PROBLEM STATEMENT |
Copy out the records below exactly as they appear.

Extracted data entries
▼

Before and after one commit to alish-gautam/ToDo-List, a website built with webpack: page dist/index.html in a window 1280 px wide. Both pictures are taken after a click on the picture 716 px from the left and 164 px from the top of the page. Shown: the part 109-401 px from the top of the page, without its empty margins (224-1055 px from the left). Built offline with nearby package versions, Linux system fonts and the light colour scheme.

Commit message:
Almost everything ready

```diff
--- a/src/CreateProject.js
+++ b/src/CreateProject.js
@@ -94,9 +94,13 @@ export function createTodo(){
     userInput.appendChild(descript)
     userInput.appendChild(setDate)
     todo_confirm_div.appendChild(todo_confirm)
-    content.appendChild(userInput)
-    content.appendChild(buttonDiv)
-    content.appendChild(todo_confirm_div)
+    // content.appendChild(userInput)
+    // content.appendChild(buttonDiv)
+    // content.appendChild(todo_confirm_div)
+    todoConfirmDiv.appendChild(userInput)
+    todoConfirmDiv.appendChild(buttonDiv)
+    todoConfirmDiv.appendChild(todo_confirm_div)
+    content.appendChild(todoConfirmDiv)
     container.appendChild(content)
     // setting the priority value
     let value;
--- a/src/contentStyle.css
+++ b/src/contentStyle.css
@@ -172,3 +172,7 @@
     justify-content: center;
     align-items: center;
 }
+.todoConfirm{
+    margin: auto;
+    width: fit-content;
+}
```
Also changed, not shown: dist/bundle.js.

▲

OUTPUT OF THE TASK |
Before and after one commit to alish-gautam/ToDo-List, a website built with webpack: page dist/index.html in a window 1280 px wide. Both pictures are taken after a click on the picture 716 px from the left and 164 px from the top of the page. Shown: the part 109-401 px from the top of the page, without its empty margins (224-1055 px from the left). Built offline with nearby package versions, Linux system fonts and the light colour scheme.

Commit message:
Almost everything ready

```diff
--- a/src/CreateProject.js
+++ b/src/CreateProject.js
@@ -94,9 +94,13 @@ export function createTodo(){
     userInput.appendChild(descript)
     userInput.appendChild(setDate)
     todo_confirm_div.appendChild(todo_confirm)
-    content.appendChild(userInput)
-    content.appendChild(buttonDiv)
-    content.appendChild(todo_confirm_div)
+    // content.appendChild(userInput)
+    // content.appendChild(buttonDiv)
+    // content.appendChild(todo_confirm_div)
+    todoConfirmDiv.appendChild(userInput)
+    todoConfirmDiv.appendChild(buttonDiv)
+    todoConfirmDiv.appendChild(todo_confirm_div)
+    content.appendChild(todoConfirmDiv)
     container.appendChild(content)
     // setting the priority value
     let value;
--- a/src/contentStyle.css
+++ b/src/contentStyle.css
@@ -172,3 +172,7 @@
     justify-content: center;
     align-items: center;
 }
+.todoConfirm{
+    margin: auto;
+    width: fit-content;
+}
```
Also changed, not shown: dist/bundle.js.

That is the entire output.